The task. Copy the records word for word. Pictures do not go in.

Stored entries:
↓

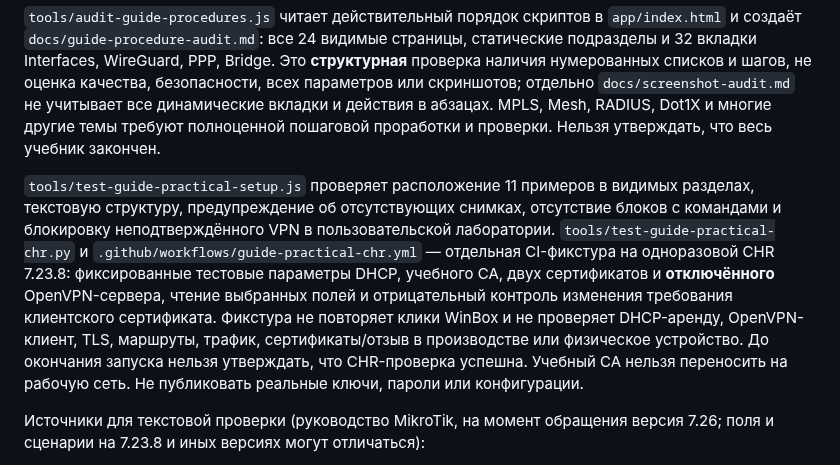
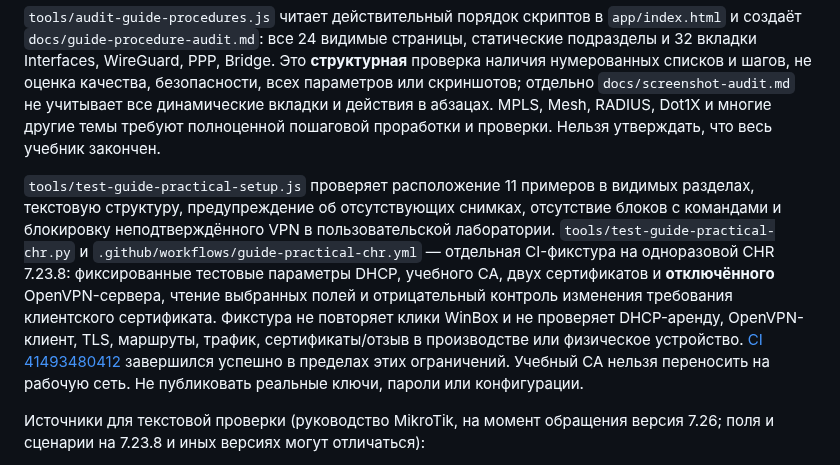
Before and after one commit to zigorminsk-debug/mikrotik, a Markdown page: docs/guide-practical-setup.md, the part around the change. GitHub-like rendering.

```diff
--- a/docs/guide-practical-setup.md
+++ b/docs/guide-practical-setup.md
@@ -4,7 +4,7 @@
 
 `tools/audit-guide-procedures.js` читает действительный порядок скриптов в `app/index.html` и создаёт `docs/guide-procedure-audit.md`: все 24 видимые страницы, статические подразделы и 32 вкладки Interfaces, WireGuard, PPP, Bridge. Это **структурная** проверка наличия нумерованных списков и шагов, не оценка качества, безопасности, всех параметров или скриншотов; отдельно `docs/screenshot-audit.md` не учитывает все динамические вкладки и действия в абзацах. MPLS, Mesh, RADIUS, Dot1X и многие другие темы требуют полноценной пошаговой проработки и проверки. Нельзя утверждать, что весь учебник закончен.
 
-`tools/test-guide-practical-setup.js` проверяет расположение 11 примеров в видимых разделах, текстовую структуру, предупреждение об отсутствующих снимках, отсутствие блоков с командами и блокировку неподтверждённого VPN в пользовательской лаборатории. `tools/test-guide-practical-chr.py` и `.github/workflows/guide-practical-chr.yml` — отдельная CI-фикстура на одноразовой CHR 7.23.8: фиксированные тестовые параметры DHCP, учебного CA, двух сертификатов и **отключённого** OpenVPN-сервера, чтение выбранных полей и отрицательный контроль изменения требования клиентского сертификата. Фикстура не повторяет клики WinBox и не проверяет DHCP-аренду, OpenVPN-клиент, TLS, маршруты, трафик, сертификаты/отзыв в производстве или физическое устройство. До окончания запуска нельзя утверждать, что CHR-проверка успешна. Учебный CA нельзя переносить на рабочую сеть. Не публиковать реальные ключи, пароли или конфигурации.
+`tools/test-guide-practical-setup.js` проверяет расположение 11 примеров в видимых разделах, текстовую структуру, предупреждение об отсутствующих снимках, отсутствие блоков с командами и блокировку неподтверждённого VPN в пользовательской лаборатории. `tools/test-guide-practical-chr.py` и `.github/workflows/guide-practical-chr.yml` — отдельная CI-фикстура на одноразовой CHR 7.23.8: фиксированные тестовые параметры DHCP, учебного CA, двух сертификатов и **отключённого** OpenVPN-сервера, чтение выбранных полей и отрицательный контроль изменения требования клиентского сертификата. Фикстура не повторяет клики WinBox и не проверяет DHCP-аренду, OpenVPN-клиент, TLS, маршруты, трафик, сертификаты/отзыв в производстве или физическое устройство. [CI 41493480412](https://github.com/zigorminsk-debug/mikrotik/actions/runs/41493480412) завершился успешно в пределах этих ограничений. Учебный CA нельзя переносить на рабочую сеть. Не публиковать реальные ключи, пароли или конфигурации.
 
 Источники для текстовой проверки (руководство MikroTik, на момент обращения версия 7.26; поля и сценарии на 7.23.8 и иных версиях могут отличаться):
 
```
Also changed, not shown: docs/HANDOFF.md (+3 -3 lines), docs/NEXT.md (+1 -1 lines).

↑

Result for this task.
Before and after one commit to zigorminsk-debug/mikrotik, a Markdown page: docs/guide-practical-setup.md, the part around the change. GitHub-like rendering.

```diff
--- a/docs/guide-practical-setup.md
+++ b/docs/guide-practical-setup.md
@@ -4,7 +4,7 @@
 
 `tools/audit-guide-procedures.js` читает действительный порядок скриптов в `app/index.html` и создаёт `docs/guide-procedure-audit.md`: все 24 видимые страницы, статические подразделы и 32 вкладки Interfaces, WireGuard, PPP, Bridge. Это **структурная** проверка наличия нумерованных списков и шагов, не оценка качества, безопасности, всех параметров или скриншотов; отдельно `docs/screenshot-audit.md` не учитывает все динамические вкладки и действия в абзацах. MPLS, Mesh, RADIUS, Dot1X и многие другие темы требуют полноценной пошаговой проработки и проверки. Нельзя утверждать, что весь учебник закончен.
 
-`tools/test-guide-practical-setup.js` проверяет расположение 11 примеров в видимых разделах, текстовую структуру, предупреждение об отсутствующих снимках, отсутствие блоков с командами и блокировку неподтверждённого VPN в пользовательской лаборатории. `tools/test-guide-practical-chr.py` и `.github/workflows/guide-practical-chr.yml` — отдельная CI-фикстура на одноразовой CHR 7.23.8: фиксированные тестовые параметры DHCP, учебного CA, двух сертификатов и **отключённого** OpenVPN-сервера, чтение выбранных полей и отрицательный контроль изменения требования клиентского сертификата. Фикстура не повторяет клики WinBox и не проверяет DHCP-аренду, OpenVPN-клиент, TLS, маршруты, трафик, сертификаты/отзыв в производстве или физическое устройство. До окончания запуска нельзя утверждать, что CHR-проверка успешна. Учебный CA нельзя переносить на рабочую сеть. Не публиковать реальные ключи, пароли или конфигурации.
+`tools/test-guide-practical-setup.js` проверяет расположение 11 примеров в видимых разделах, текстовую структуру, предупреждение об отсутствующих снимках, отсутствие блоков с командами и блокировку неподтверждённого VPN в пользовательской лаборатории. `tools/test-guide-practical-chr.py` и `.github/workflows/guide-practical-chr.yml` — отдельная CI-фикстура на одноразовой CHR 7.23.8: фиксированные тестовые параметры DHCP, учебного CA, двух сертификатов и **отключённого** OpenVPN-сервера, чтение выбранных полей и отрицательный контроль изменения требования клиентского сертификата. Фикстура не повторяет клики WinBox и не проверяет DHCP-аренду, OpenVPN-клиент, TLS, маршруты, трафик, сертификаты/отзыв в производстве или физическое устройство. [CI 41493480412](https://github.com/zigorminsk-debug/mikrotik/actions/runs/41493480412) завершился успешно в пределах этих ограничений. Учебный CA нельзя переносить на рабочую сеть. Не публиковать реальные ключи, пароли или конфигурации.
 
 Источники для текстовой проверки (руководство MikroTik, на момент обращения версия 7.26; поля и сценарии на 7.23.8 и иных версиях могут отличаться):
 
```
Also changed, not shown: docs/HANDOFF.md (+3 -3 lines), docs/NEXT.md (+1 -1 lines).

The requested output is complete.